Fig. 7 (a, b, c) The unit cell internal sizes and permittivity distributions for different birefringent lenses; (d) Required Δε of birefringent lenses with different deflection angles θ compared with the available Δε range along the radius of birefringent lens.
Fig. 8
Fig. 8 The cylindrical birefringent lens model and its internal structures.
Fig. 9
Fig. 9 The metamaterial lens prototype: (a) top view; (b) side view.
Fig. 10
Fig. 10 (a) The lens prototype fed by a WR62 waveguide; (b) the schematic diagram.
Fig. 11
Fig. 11 (a) The measured radiation patterns of the lens prototype with a WR62 waveguide feed; (b) the gain of the lens prototype with a waveguide feed compared with the gain of a single waveguide at Ku band.
Fig. 12
Fig. 12 (a) The lens prototype illuminated by a horn antenna; (b) the schematic diagram.
Fig. 13
Fig. 13 (a, c, e) The E-field distribution simulated with HFSS software in the test region; (b, d, f) The measured E-field distribution in the test region.

Equations (12)

Equations on this page are rendered with MathJax. Learn more.

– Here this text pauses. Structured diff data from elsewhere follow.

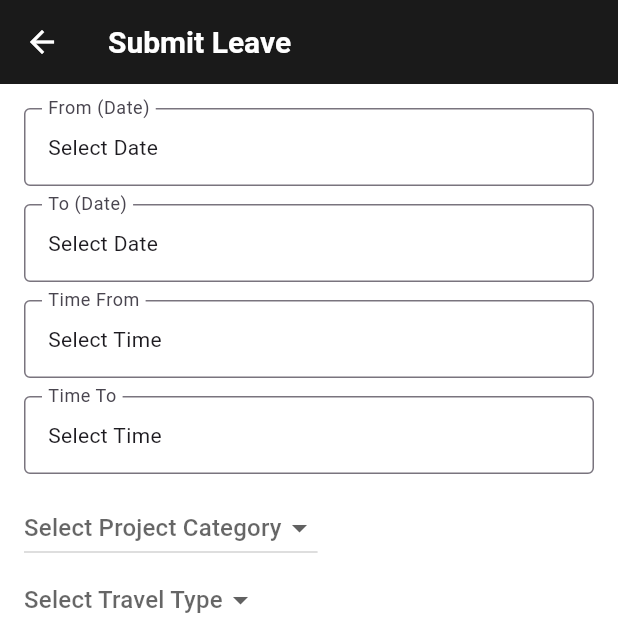
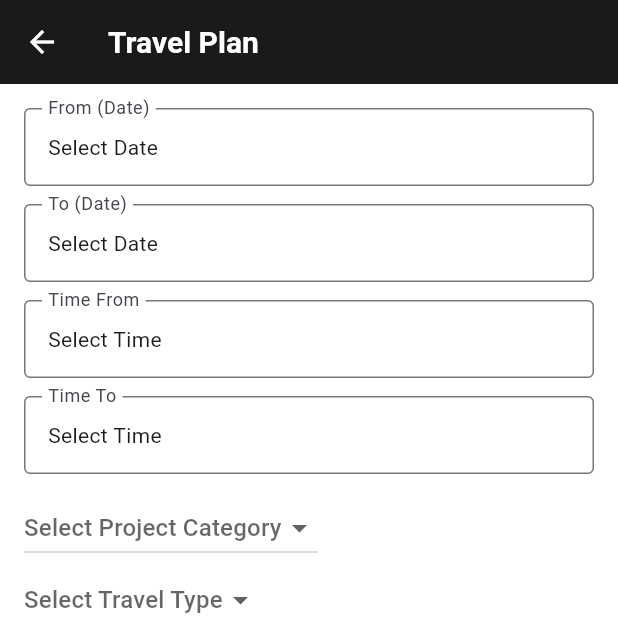
Before and after one commit to AzibNaeem/_Flutter_, a Flutter app: the TravelFormScreen screen opened by its route, on a phone screen of 412 x 824 dp, the top half of it. Run offline on Flutter 3.47's test engine with Material 3 defaults, Android fonts, the phone set to English and light mode, and no system bars; our stand-ins replace dropdown_button2, fl_chart, hive_flutter, shimmer; accounts and stored records are empty.

Commit message:
Travel plan request completed

```diff
--- a/lib/core/API/api_constants.dart
+++ b/lib/core/API/api_constants.dart
@@ -3,4 +3,5 @@
   static const String loginEndpoint = '/users/validate';
   static const String baseUrl1 = 'https://6875fe28814c0dfa653a2485.mockapi.io';
   static const String leaveRequestsEndpoint = '$baseUrl1/leaveRequests';
+  static const String travelRequestEndpoint='/travel/submit';
 }
--- /dev/null
+++ b/lib/data/models/travel_request.dart
@@ -0,0 +1,39 @@
+// data/models/travel_request.dart
+class TravelRequest {
+  final String fromDate;
+  final String toDate;
+  final String fromTime;
+  final String toTime;
+  final String projectCategory;
+  final String travelType;
+  final double taxiFare;
+  final double entertainmentCost;
+  final String purpose;
+  final String employeeId;
+
+  TravelRequest({
+    required this.fromDate,
+    required this.toDate,
+    required this.fromTime,
+    required this.toTime,
+    required this.projectCategory,
+    required this.travelType,
+    required this.taxiFare,
+    required this.entertainmentCost,
+    required this.purpose,
+    required this.employeeId,
+  });
+
+  Map<String, dynamic> toJson() => {
+    "from_date": fromDate,
+    "to_date": toDate,
+    "from_time": fromTime,
+    "to_time": toTime,
+    "project_category": projectCategory,
+    "travel_type": travelType,
+    "taxi_fare": taxiFare,
+    "entertainment_cost": entertainmentCost,
+    "purpose": purpose,
+    "employee_id": employeeId,
+  };
+}
--- /dev/null
+++ b/lib/domain/services/Travel/travel_service.dart
@@ -0,0 +1,22 @@
+import 'dart:convert';
+import 'package:http/http.dart' as http;
+import '../../../core/API/api_constants.dart';
+import '../../../data/models/travel_request.dart';
+
+class TravelPlanService {
+  Future<void> submitTravelPlan(TravelRequest travel) async {
+    final url = Uri.parse(
+        '${ApiConstants.baseUrl}${ApiConstants.travelRequestEndpoint}');
+    final response = await http.post(
+
+      url,
+      headers: {"Content-Type": "application/json"},
+      body: json.encode(travel.toJson()),
+    );
+
+    if (response.statusCode != 200) {
+      final error = json.decode(response.body);
+      throw Exception(error['detail'] ?? 'Failed to submit travel plan');
+    }
+  }
+}
--- a/lib/main.dart
+++ b/lib/main.dart
@@ -2,6 +2,7 @@
 import 'package:hris_project/presentation/view_model/attendance_view_model/attendance_view_model.dart';
 import 'package:hris_project/presentation/view_model/leaves_view_model/submit_leaves_view_model/submit_leave_view_model.dart';
 import 'package:hris_project/presentation/view_model/login_authorization_view_model/login_auth_view_model.dart';
+import 'package:hris_project/presentation/view_model/travel_view_model/travel_view_model.dart';
 import 'package:provider/provider.dart';
 import 'package:hive_flutter/hive_flutter.dart';
 import 'domain/providers/user_provider.dart';
@@ -31,6 +32,8 @@
         ChangeNotifierProvider(create: (context) => AttendanceViewModel()),
         ChangeNotifierProvider(create: (context) => UserProvider()),
         ChangeNotifierProvider(create: (context) => DepartmentAllocationViewModel()),
+        ChangeNotifierProvider(create: (_) => TravelViewModel()),
+
 
       ],
       child: const HRMSApp(),
--- a/lib/presentation/screens/Travel/travel_plan.dart
+++ b/lib/presentation/screens/Travel/travel_plan.dart
@@ -1,34 +1,29 @@
 import 'package:flutter/material.dart';
-import 'package:hris_project/data/models/travel_type.dart' hide TravelType;
+import 'package:provider/provider.dart';
 import '../../../core/themes/theme_service.dart';
+import '../../../data/models/travel_request.dart';
 import '../../../domain/enums/project_categories.dart';
 import '../../../domain/enums/travel_type.dart';
+import '../../../domain/providers/user_provider.dart';
 import '../../theme/app_theme.dart';
+import '../../view_model/travel_view_model/travel_view_model.dart';
 import '../../widgets/dropdown/drop_down.dart';
 import '../../widgets/dropdown/project_category_dropdown.dart';
 import '../../widgets/dropdown/travel_type_dropdown.dart';
-import '../../widgets/submit_leave_widgets/dropDown_List.dart';
 import '../../widgets/travel_widgets/date_fiield.dart';
-import '../../widgets/travel_widgets/drop_down_field.dart';
 import '../../widgets/travel_widgets/number_field.dart';
-import '../../widgets/travel_widgets/project_categories.dart';
-import '../../widgets/travel_widgets/project_dropdown_fiield.dart';
-import '../../widgets/travel_widgets/submit_button.dart';
 import '../../widgets/travel_widgets/text_field.dart';
 import '../../widgets/travel_widgets/time_field.dart';
 
-
 class TravelFormScreen extends StatefulWidget {
-  const TravelFormScreen({super.key});
+  const TravelFormScreen({Key? key}) : super(key: key);
 
   @override
-  State<TravelFormScreen> createState() => _TravelFormScreenState();
+  _TravelFormScreenState createState() => _TravelFormScreenState();
 }
 
 class _TravelFormScreenState extends State<TravelFormScreen> {
-
   final _formKey = GlobalKey<FormState>();
-  //TravelType _tarvelType=TravelType.domestic;
   DateTime? fromDate;
   DateTime? toDate;
   TimeOfDay? fromTime;
@@ -36,9 +31,63 @@
   double taxiFare = 0.0;
   double entertainmentCost = 0.0;
   String? purpose;
-//ProjectCategories _projectCategories=ProjectCategories.project1;
   ProjectCategoryDropdownItem? _projectCategory;
   TravelTypeDropdownItem? _travelType;
+
+  late final List<ProjectCategoryDropdownItem> _projectCategoryItems;
+  late final List<TravelTypeDropdownItem> _travelTypeItems;
+  String _formatTime(TimeOfDay? time) {
+    if (time == null) return '';
+    final now = DateTime.now();
+    final dt = DateTime(now.year, now.month, now.day, time.hour, time.minute);
+    return "${dt.hour.toString().padLeft(2, '0')}:${dt.minute.toString().padLeft(2, '0')}:00";
+  }
+
+  void _submit() async {
+    print("here in api 1");
+    if (!_formKey.currentState!.validate()) return;
+    print("here in api 2");
+
+    final user = Provider.of<UserProvider>(context, listen: false).user;
+    if (user == null) return;
+    print("here in api 3");
+
+    final travel = TravelRequest(
+      fromDate: fromDate?.toIso8601String() ?? '',
+      toDate: toDate?.toIso8601String() ?? '',
+      fromTime: _formatTime(fromTime),
+      toTime: _formatTime(toTime),
+      projectCategory: _projectCategory?.value.toString().split('.').last ?? '',
+      travelType: _travelType?.value.toString().split('.').last ?? '',
+
+      taxiFare: taxiFare,
+      entertainmentCost: entertainmentCost,
+      purpose: purpose ?? '',
+      employeeId: user.employeeId.toString(),
+    );
+
+    try {
+      await Provider.of<TravelViewModel>(context, listen: false).submitTravelPlan(travel);
+      ScaffoldMessenger.of(context).showSnackBar(
+        const SnackBar(content: Text('Travel Plan Submitted')),
+      );
+      Navigator.pop(context);
+    } catch (e) {
+      ScaffoldMessenger.of(context).showSnackBar(
+        SnackBar(content: Text('Failed: ${e.toString()}')),
+      );
+    }
+  }
+  @override
+  void initState() {
+    super.initState();
+    _projectCategoryItems = ProjectCategory.values
+        .map((e) => ProjectCategoryDropdownItem(e))
+        .toList();
+    _travelTypeItems = TravelTypes.values
+        .map((e) => TravelTypeDropdownItem(e))
+        .toList();
+  }
 
   @override
   Widget build(BuildContext context) {
@@ -53,7 +102,7 @@
         backgroundColor: AppColors.background,
         iconTheme: IconThemeData(color: AppColors.primary),
         title: Text(
-          'Submit Leave',
+          'Travel Plan',
           style: ThemeService.appBar.copyWith(
             color: AppColors.primary,
             fontSize: isTablet ? 24 : 20,
@@ -88,36 +137,18 @@
                             label: "Time To", value: toTime, onChanged: (val) => setState(() => toTime = val)),
                         const SizedBox(height: 12),
                         GenericDropdown<ProjectCategoryDropdownItem>(
-                          items: ProjectCategory.values
-                              .map((e) => ProjectCategoryDropdownItem(e))
-                              .toList(),
+                          items: _projectCategoryItems,
                           selectedItem: _projectCategory,
                           onChanged: (val) => setState(() => _projectCategory = val),
                           hint: "Select Project Category",
                         ),
-
                         GenericDropdown<TravelTypeDropdownItem>(
-                          items: TravelTypes.values
-                              .map((e) => TravelTypeDropdownItem(e))
-                              .toList(),
+                          items: _travelTypeItems,
                           selectedItem: _travelType,
                           onChanged: (val) => setState(() => _travelType = val),
                           hint: "Select Travel Type",
                         ),
-                        // ProjectDropdownField(
-                        //   value: _projectCategories,
-                        //   onChanged: (val) => setState(() => _projectCategories= val!),
-                        //   textColor: AppColors.primary,
-                        //   labelColor: AppColors.primary,
-                        // ),
-                        // TravelTypeDropdownField(
-                        //   value: _tarvelType,
-                        //   onChanged: (val) => setState(() => _tarvelType= val!),
-                        //   textColor: AppColors.primary,
-                        //   labelColor: AppColors.primary,
-                        // ),
                         const SizedBox(height: 12),
-
                         const SizedBox(height: 12),
                         NumberField(
                           label: "Taxi Fare",
@@ -144,15 +175,15 @@
                                 vertical: isTablet ? 18 : 12,
                               ),
                             ),
-                            onPressed: () {
-                              // TODO: Submit logic with Provider
-                              print("Submitted");
-                            },
+
+                            onPressed: _submit,
+
                             child: Text(
                               'Submit',
                               style: ThemeService.button.copyWith(
                                 color: AppColors.primary,
                                 fontSize: buttonFontSize,
+
                               ),
                             ),
                           ),
--- /dev/null
+++ b/lib/presentation/view_model/travel_view_model/travel_view_model.dart
@@ -0,0 +1,13 @@
+
+import 'package:flutter/material.dart';
+import 'package:hris_project/domain/services/Travel/travel_service.dart';
+import '../../../data/models/travel_request.dart';
+
+
+class TravelViewModel with ChangeNotifier {
+  final TravelPlanService _apiService = TravelPlanService();
+
+  Future<void> submitTravelPlan(TravelRequest travel) async {
+    await _apiService.submitTravelPlan(travel);
+  }
+}
```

ε ¯ ¯ r =( ε xx 0 0 0 ε yy 0 0 0 ε zz ), μ ¯ ¯ r =( μ xx 0 0 0 μ yy 0 0 0 μ zz )=( 1 0 0 0 1 0 0 0 1 )
n= ε r μ r
n o = ε xx μ zz = ε yy μ zz , n e = ε zz μ xx = ε zz μ yy
ε xx = ε yy = n o 2 , ε zz = n e 2 ε xx = ε yy ε zz
n e 2 (r)=exp[ω(ρ,F)] ω(ρ,F)= 1 π ρ R sin 1 (r/F)dr r 2 ρ 2
ε zz = n e 2 (r)=2 (r/R) 2
(r/R) n o 2π/θ 2 n o π/θ1 +r/R=0
ε xx = ε yy = n o 2 (r)
Substructure I: ε y1 = ε z1 = ε a Substructure II: ε y2 = ε z2 = ε a w 2 + ε d (a w 2 ) a Substructure III: ε y3 = ε z3 = ε a w 1 + ε d (a w 1 ) a Substructure IV: { w 1 w 2 : ε y4 = ε z4 = ε d w 1 w 2 : { ε y4 = ε d w 1 + ε a ε d w 1 ε a ( w 1 w 2 )+ ε d w 2 (a w 1 ) a ε z4 = ε d w 1 + ε a w 2 + ε d ( w 1 w 2 ) w 1 (a w 1 ) a
Sandwiched Structure V: { ε y5 = ε a ε y2 a ε y2 (a w 1 )+ ε a w 1 ε z5 = ε z2 w 1 + ε a (a w 1 ) a Sandwiched Structure VI: { w 1 w 2 : { ε y6 = ε y3 ε d a ε y3 w 2 + ε d (a w 2 ) ε z6 = ε d w 2 + ε z3 (a w 2 ) a w 1 w 2 : { ε y6 = ε y3 ε y4 a ε y3 w 1 + ε y4 (a w 1 ) ε z6 = ε z4 w 1 + ε z3 (a w 1 ) a
ε xx = ε yy = ε y6 w 2 + ε y5 (a w 2 ) a ε zz = ε z5 ε z6 a ε z5 w 2 + ε z6 (a w 2 )
Δε= ε xx ε zz

Metrics